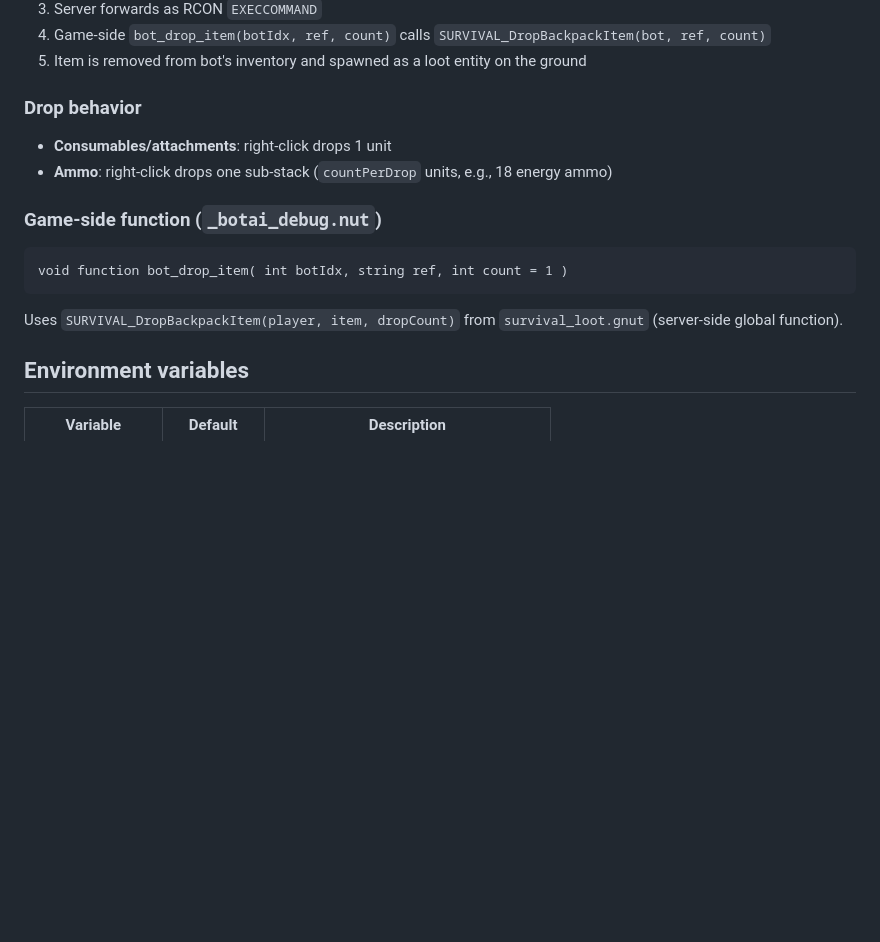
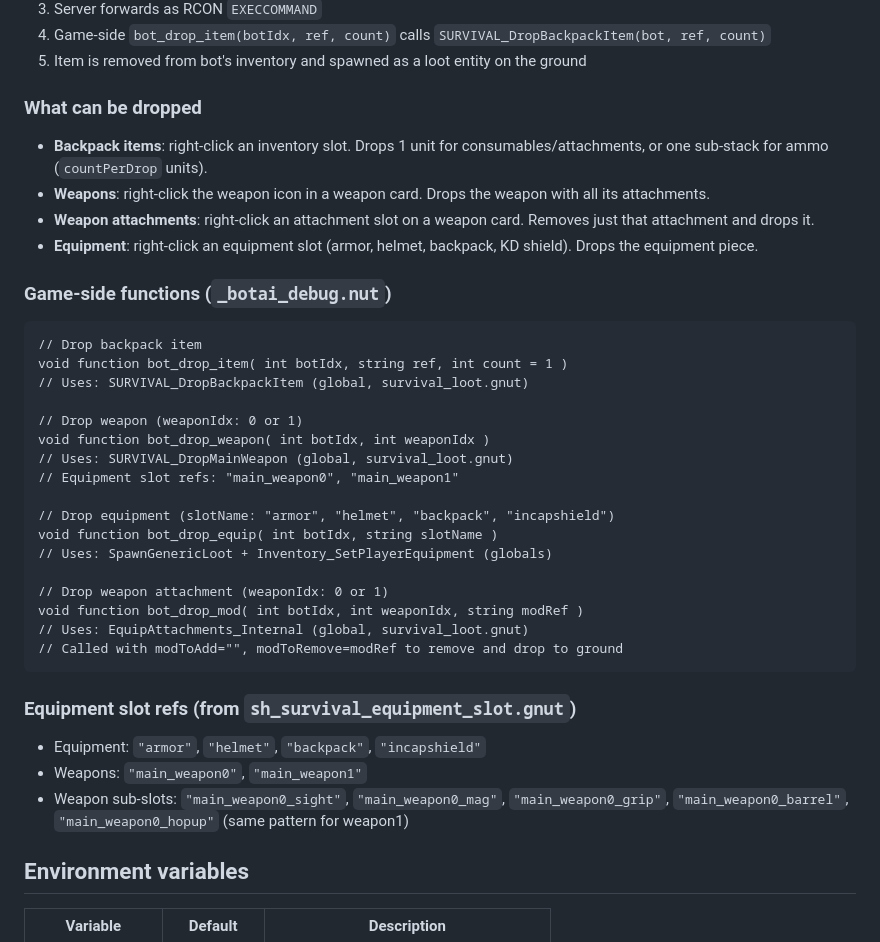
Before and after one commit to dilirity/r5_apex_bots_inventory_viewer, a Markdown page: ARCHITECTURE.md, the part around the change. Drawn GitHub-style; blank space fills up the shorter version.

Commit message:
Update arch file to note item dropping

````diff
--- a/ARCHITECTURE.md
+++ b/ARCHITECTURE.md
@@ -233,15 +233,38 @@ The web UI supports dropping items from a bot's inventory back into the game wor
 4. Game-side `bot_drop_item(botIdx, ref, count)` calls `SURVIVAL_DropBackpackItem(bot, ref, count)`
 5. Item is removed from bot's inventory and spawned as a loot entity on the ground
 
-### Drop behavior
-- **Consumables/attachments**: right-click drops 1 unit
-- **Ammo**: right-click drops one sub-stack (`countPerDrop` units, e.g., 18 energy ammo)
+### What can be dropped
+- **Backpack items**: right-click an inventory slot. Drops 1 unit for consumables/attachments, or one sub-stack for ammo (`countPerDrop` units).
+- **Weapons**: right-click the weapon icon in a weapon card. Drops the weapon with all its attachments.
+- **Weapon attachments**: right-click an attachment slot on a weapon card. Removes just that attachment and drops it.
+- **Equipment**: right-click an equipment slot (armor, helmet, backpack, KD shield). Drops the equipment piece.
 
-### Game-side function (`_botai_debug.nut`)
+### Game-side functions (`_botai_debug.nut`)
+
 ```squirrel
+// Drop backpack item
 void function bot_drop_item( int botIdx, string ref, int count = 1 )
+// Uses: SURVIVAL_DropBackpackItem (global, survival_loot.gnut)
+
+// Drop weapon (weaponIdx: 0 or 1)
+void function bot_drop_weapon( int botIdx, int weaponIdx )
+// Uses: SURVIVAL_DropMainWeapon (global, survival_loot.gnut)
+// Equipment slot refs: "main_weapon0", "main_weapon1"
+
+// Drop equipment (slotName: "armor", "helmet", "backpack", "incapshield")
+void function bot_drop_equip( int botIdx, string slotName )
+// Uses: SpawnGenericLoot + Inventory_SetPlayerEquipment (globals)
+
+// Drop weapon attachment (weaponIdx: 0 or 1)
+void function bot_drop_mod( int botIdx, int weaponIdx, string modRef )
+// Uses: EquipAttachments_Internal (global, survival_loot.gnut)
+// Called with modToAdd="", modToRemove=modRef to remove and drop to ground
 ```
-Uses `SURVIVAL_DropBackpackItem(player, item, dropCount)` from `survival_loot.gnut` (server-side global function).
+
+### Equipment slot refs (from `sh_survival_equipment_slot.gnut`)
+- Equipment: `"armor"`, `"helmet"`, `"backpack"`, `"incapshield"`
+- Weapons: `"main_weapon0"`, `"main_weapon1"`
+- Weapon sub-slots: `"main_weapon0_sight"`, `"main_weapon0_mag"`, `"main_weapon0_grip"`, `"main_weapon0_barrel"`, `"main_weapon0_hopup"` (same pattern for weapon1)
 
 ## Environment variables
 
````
◆ ◆ ◆ ◆
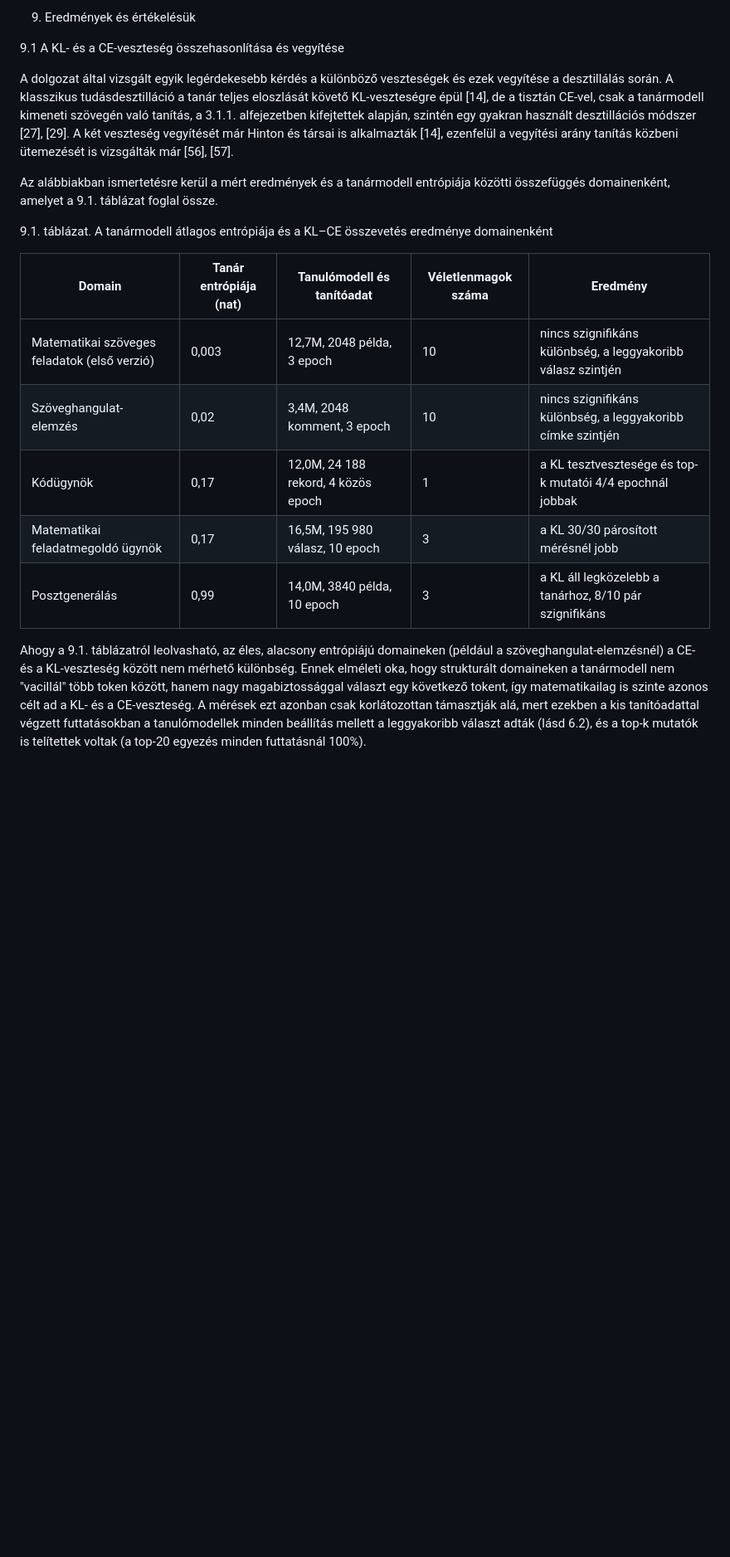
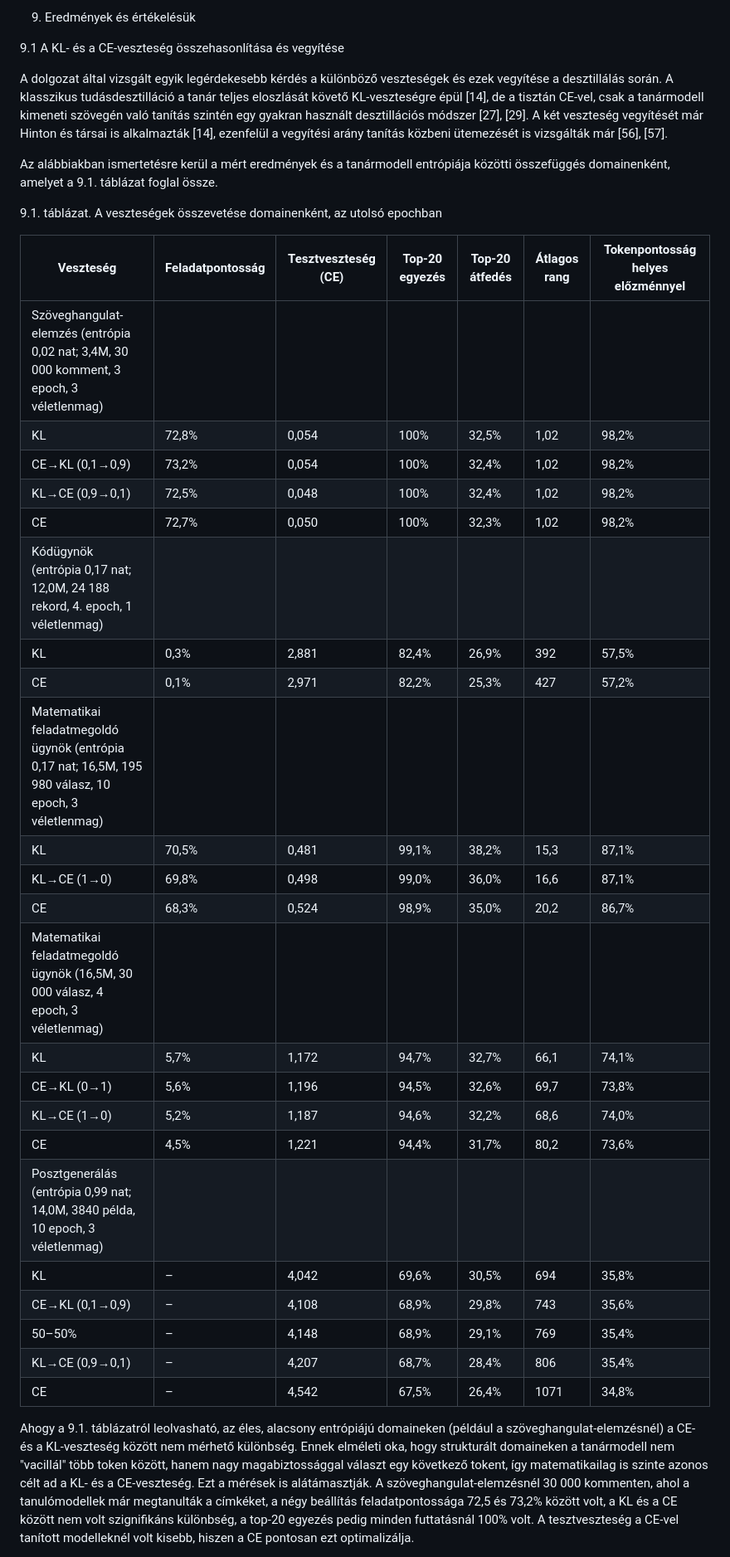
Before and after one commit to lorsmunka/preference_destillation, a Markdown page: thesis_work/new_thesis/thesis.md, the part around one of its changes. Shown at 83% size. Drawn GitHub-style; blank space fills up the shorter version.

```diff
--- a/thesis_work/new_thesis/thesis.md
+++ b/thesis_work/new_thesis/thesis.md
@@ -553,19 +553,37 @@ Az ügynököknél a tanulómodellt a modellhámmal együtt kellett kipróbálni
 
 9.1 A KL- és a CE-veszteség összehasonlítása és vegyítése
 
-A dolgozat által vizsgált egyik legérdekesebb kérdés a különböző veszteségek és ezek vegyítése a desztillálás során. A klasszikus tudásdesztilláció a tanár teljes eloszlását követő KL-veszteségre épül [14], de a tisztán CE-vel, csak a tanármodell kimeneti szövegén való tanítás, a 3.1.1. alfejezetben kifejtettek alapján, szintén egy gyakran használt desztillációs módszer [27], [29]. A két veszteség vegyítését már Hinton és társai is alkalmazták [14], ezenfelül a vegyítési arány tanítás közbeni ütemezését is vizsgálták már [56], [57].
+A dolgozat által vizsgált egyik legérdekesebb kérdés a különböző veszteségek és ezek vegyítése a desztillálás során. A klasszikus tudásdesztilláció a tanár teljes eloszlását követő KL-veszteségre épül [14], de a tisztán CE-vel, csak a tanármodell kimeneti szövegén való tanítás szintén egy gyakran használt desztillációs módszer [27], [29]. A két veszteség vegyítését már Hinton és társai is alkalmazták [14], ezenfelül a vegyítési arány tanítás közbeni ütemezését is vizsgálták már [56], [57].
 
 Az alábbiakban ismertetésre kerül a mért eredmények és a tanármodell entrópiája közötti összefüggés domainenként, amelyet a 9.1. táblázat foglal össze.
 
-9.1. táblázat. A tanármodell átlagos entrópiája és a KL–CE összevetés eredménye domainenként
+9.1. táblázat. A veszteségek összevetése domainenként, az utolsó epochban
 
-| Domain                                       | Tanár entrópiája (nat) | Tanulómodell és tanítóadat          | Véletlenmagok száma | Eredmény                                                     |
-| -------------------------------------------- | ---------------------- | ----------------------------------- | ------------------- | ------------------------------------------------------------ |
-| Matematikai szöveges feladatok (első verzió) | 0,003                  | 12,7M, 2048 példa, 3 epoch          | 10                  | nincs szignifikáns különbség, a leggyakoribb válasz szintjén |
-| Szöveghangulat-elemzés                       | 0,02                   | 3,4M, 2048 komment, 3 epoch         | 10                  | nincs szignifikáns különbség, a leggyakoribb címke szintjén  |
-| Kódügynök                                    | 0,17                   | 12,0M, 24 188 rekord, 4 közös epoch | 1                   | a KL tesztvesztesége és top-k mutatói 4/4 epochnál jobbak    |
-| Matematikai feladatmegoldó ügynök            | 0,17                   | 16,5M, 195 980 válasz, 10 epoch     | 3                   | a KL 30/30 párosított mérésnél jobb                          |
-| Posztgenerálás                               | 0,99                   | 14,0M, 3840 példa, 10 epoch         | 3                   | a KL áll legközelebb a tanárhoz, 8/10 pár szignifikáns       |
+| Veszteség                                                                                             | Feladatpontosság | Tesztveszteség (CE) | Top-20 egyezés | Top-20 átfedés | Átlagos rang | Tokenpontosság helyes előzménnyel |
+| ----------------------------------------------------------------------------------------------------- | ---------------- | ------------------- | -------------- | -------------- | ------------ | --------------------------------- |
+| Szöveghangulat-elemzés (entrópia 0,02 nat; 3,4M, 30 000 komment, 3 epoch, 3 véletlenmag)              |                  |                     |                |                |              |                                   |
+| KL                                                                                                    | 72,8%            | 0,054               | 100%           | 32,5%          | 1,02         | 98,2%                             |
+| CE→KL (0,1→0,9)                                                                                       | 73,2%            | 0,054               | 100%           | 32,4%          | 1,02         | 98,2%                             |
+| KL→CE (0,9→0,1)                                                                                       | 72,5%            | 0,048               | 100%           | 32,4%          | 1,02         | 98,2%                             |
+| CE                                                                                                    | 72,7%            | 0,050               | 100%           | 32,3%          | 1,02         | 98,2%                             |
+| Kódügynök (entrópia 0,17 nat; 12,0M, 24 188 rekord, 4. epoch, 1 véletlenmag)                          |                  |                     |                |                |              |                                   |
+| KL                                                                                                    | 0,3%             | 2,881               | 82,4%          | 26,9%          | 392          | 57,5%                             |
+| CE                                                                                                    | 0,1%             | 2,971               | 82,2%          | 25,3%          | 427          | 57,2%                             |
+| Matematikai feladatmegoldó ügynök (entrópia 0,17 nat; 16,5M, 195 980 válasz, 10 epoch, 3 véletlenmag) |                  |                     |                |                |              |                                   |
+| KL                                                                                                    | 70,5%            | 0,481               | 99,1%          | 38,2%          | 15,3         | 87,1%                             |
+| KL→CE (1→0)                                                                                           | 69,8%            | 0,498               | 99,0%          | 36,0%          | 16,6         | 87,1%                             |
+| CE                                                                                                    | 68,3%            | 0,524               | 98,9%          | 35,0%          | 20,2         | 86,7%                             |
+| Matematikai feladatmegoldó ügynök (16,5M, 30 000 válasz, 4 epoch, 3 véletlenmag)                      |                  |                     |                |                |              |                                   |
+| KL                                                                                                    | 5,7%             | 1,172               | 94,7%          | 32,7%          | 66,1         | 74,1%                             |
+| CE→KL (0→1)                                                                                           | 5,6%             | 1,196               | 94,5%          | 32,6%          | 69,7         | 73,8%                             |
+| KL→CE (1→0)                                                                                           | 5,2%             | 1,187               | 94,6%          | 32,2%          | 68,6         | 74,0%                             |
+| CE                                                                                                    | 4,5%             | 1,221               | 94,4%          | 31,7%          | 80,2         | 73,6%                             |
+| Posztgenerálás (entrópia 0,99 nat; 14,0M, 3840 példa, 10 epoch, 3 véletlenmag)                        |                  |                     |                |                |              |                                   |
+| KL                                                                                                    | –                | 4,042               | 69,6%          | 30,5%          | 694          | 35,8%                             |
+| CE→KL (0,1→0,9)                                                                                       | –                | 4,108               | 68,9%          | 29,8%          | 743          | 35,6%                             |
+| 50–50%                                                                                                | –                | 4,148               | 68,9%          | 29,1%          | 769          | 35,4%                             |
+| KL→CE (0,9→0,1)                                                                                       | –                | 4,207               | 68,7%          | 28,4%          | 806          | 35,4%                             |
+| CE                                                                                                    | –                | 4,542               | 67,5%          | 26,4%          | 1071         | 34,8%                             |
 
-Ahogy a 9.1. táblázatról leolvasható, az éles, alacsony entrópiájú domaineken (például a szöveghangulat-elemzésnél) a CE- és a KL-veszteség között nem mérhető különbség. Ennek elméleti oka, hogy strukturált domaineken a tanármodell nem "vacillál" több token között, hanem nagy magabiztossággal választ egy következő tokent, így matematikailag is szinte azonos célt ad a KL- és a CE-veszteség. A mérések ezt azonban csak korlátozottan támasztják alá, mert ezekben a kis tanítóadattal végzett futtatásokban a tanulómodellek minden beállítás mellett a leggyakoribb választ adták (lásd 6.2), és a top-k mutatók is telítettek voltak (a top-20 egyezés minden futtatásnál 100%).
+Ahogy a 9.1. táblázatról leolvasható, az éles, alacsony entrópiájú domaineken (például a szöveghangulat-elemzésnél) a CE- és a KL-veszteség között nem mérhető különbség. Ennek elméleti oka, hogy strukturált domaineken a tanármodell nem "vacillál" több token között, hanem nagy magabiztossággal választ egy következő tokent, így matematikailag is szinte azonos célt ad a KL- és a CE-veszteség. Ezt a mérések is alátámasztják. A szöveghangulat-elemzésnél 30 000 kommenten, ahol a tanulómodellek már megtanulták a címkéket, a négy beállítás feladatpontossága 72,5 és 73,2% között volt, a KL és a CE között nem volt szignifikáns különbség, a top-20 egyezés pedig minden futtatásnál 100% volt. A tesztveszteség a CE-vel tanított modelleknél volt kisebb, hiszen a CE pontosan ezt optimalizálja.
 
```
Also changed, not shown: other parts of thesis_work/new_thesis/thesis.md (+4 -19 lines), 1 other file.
◆ ◆ ◆ ◆
▶ _WORK TO COMPLETE_:
Could you show every line of the material that includes the string "gnut"?

▶ _THE COMPLETED TASK_:
+// Uses: SURVIVAL_DropBackpackItem (global, survival_loot.gnut)
+// Uses: SURVIVAL_DropMainWeapon (global, survival_loot.gnut)
+// Uses: EquipAttachments_Internal (global, survival_loot.gnut)
-Uses `SURVIVAL_DropBackpackItem(player, item, dropCount)` from `survival_loot.gnut` (server-side global function).
+### Equipment slot refs (from `sh_survival_equipment_slot.gnut`)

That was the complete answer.